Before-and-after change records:
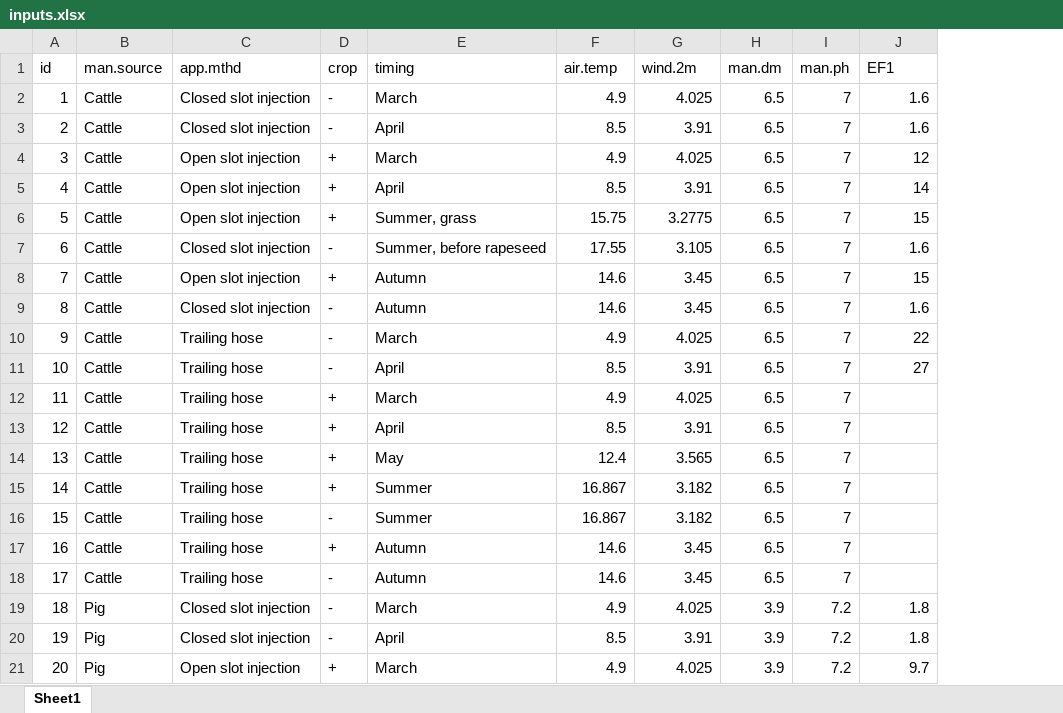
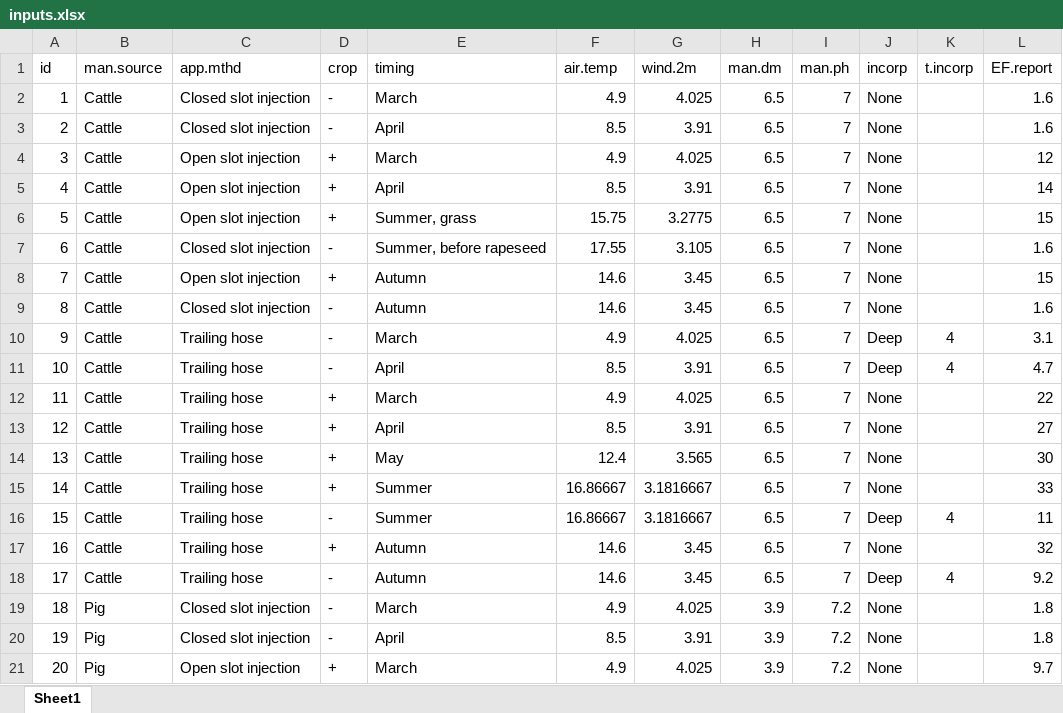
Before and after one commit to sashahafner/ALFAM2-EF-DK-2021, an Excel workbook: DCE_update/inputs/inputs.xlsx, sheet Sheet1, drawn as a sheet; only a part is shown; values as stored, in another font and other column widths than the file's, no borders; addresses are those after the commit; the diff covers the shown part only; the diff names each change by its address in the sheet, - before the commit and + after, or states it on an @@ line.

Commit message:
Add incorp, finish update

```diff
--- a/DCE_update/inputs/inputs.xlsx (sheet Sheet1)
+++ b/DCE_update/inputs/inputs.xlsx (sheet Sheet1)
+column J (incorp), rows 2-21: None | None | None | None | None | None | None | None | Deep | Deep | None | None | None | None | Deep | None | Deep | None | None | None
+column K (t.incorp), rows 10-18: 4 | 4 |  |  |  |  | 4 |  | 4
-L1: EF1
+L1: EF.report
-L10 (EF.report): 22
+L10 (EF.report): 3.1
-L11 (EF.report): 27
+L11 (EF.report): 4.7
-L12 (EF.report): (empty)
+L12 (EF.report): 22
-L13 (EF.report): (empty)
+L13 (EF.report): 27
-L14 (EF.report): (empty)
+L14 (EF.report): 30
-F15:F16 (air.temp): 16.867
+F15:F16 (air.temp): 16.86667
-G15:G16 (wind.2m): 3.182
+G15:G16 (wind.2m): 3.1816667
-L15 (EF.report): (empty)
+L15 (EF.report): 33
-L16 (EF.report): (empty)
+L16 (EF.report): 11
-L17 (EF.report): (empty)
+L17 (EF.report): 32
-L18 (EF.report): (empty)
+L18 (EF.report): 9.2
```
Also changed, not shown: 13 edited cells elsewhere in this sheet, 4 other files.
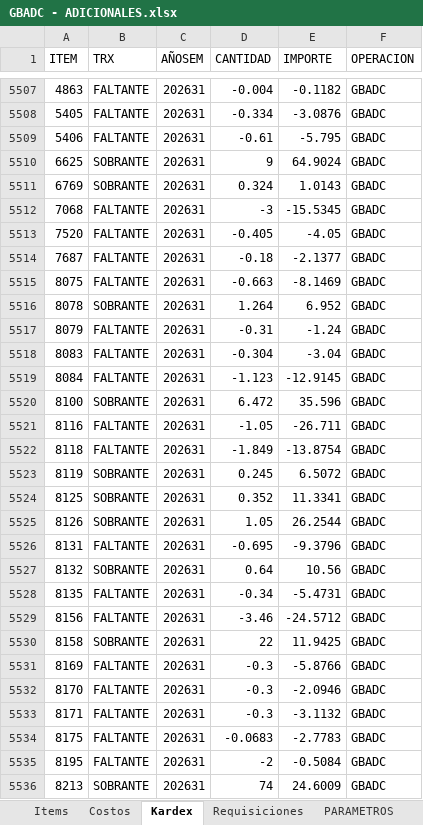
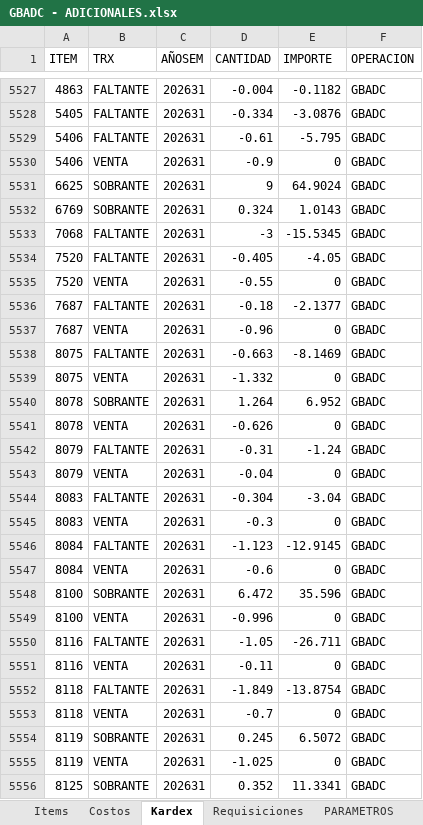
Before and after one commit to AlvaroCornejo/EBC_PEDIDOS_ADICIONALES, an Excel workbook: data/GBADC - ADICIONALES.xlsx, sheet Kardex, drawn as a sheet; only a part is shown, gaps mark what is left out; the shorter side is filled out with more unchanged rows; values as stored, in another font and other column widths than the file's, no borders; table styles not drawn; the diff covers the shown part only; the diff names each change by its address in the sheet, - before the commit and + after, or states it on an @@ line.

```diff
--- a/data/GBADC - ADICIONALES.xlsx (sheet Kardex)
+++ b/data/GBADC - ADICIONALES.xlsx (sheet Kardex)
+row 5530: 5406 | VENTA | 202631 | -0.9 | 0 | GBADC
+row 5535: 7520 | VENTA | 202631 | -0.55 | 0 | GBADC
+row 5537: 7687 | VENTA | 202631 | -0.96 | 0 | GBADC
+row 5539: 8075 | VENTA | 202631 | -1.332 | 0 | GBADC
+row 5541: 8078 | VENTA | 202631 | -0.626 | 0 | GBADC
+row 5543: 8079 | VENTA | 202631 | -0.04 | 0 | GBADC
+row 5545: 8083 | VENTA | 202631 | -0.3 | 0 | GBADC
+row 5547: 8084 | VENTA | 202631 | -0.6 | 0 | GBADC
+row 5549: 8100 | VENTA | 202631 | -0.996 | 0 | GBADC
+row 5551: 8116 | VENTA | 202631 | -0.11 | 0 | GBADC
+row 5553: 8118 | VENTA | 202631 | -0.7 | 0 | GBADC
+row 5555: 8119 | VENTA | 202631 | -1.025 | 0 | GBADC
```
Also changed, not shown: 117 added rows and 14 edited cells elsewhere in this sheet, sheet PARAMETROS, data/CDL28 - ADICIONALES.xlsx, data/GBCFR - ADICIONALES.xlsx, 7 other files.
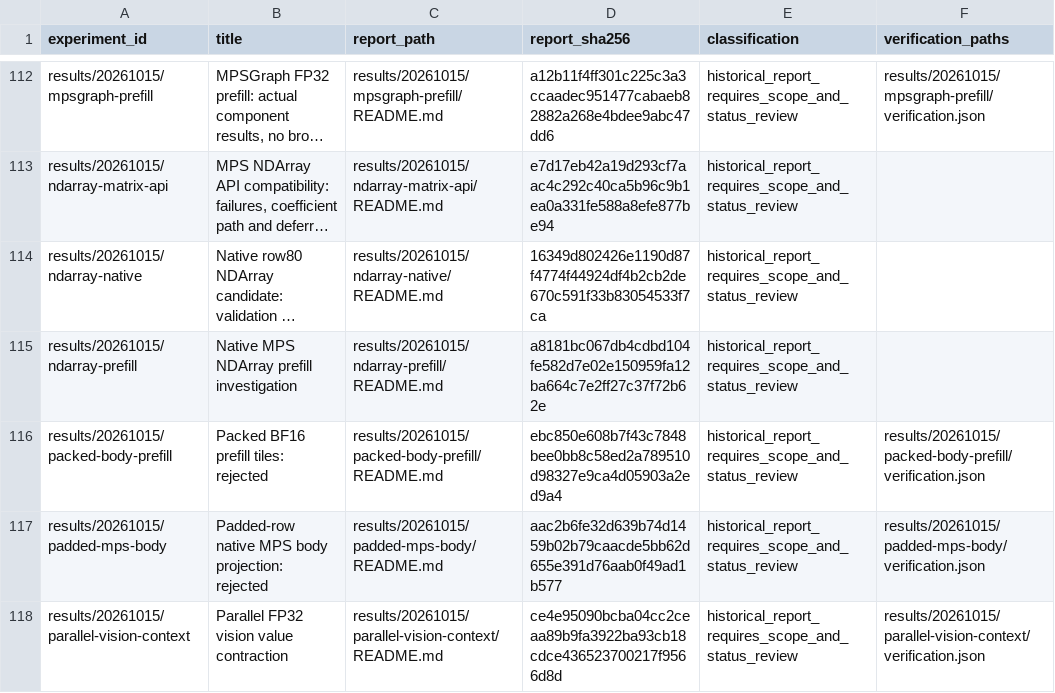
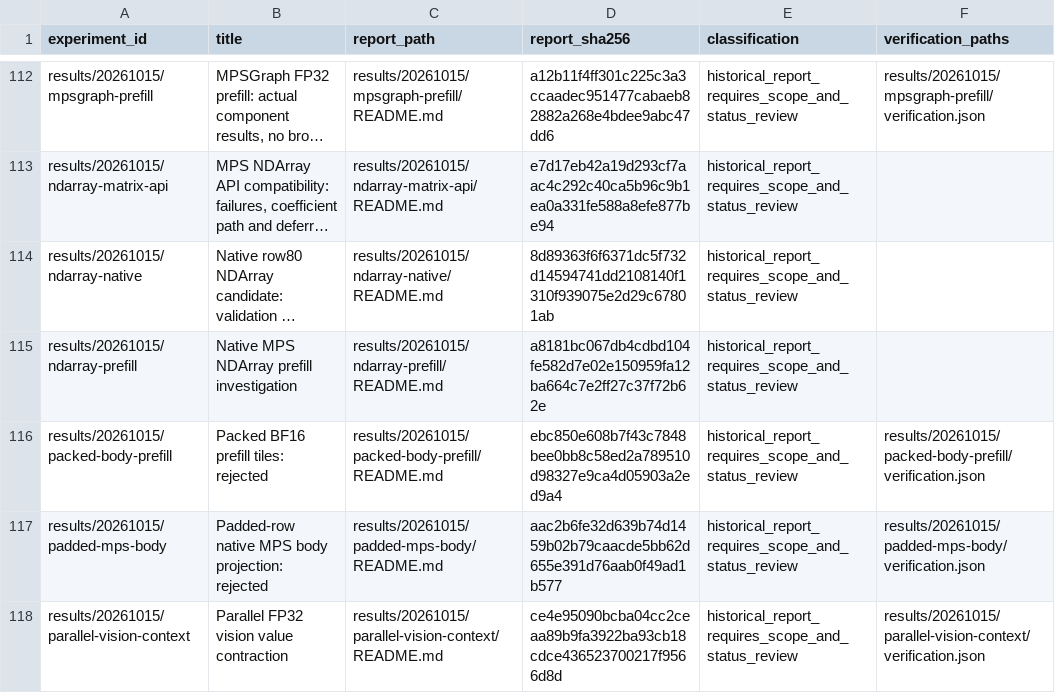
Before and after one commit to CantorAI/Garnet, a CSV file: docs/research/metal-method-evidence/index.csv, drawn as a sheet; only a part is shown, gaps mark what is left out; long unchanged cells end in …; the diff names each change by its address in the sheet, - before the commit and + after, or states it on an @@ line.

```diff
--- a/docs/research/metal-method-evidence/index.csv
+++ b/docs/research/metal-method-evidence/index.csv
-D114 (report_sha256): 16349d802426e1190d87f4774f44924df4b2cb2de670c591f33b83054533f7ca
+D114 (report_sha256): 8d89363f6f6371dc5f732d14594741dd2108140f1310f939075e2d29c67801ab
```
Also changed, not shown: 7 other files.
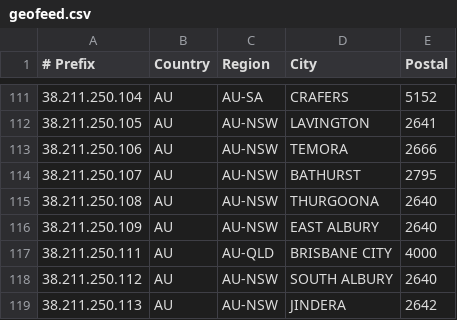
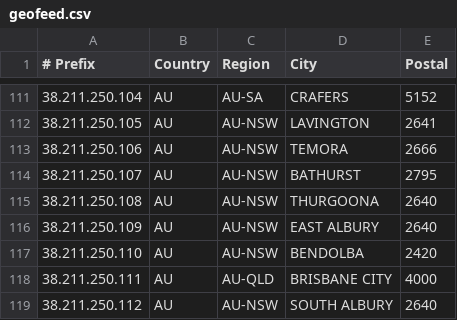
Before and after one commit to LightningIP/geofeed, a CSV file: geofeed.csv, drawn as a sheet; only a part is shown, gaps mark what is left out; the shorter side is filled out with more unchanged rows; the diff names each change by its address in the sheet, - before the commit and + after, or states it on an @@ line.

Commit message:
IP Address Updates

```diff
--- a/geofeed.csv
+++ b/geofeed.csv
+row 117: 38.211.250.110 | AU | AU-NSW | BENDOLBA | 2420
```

▶ **What is being asked**:
The lines of the records that contain the string "empty" should be located and copied.

▶ **Response below**:
-L12 (EF.report): (empty)
-L13 (EF.report): (empty)
-L14 (EF.report): (empty)
-L15 (EF.report): (empty)
-L16 (EF.report): (empty)
-L17 (EF.report): (empty)
-L18 (EF.report): (empty)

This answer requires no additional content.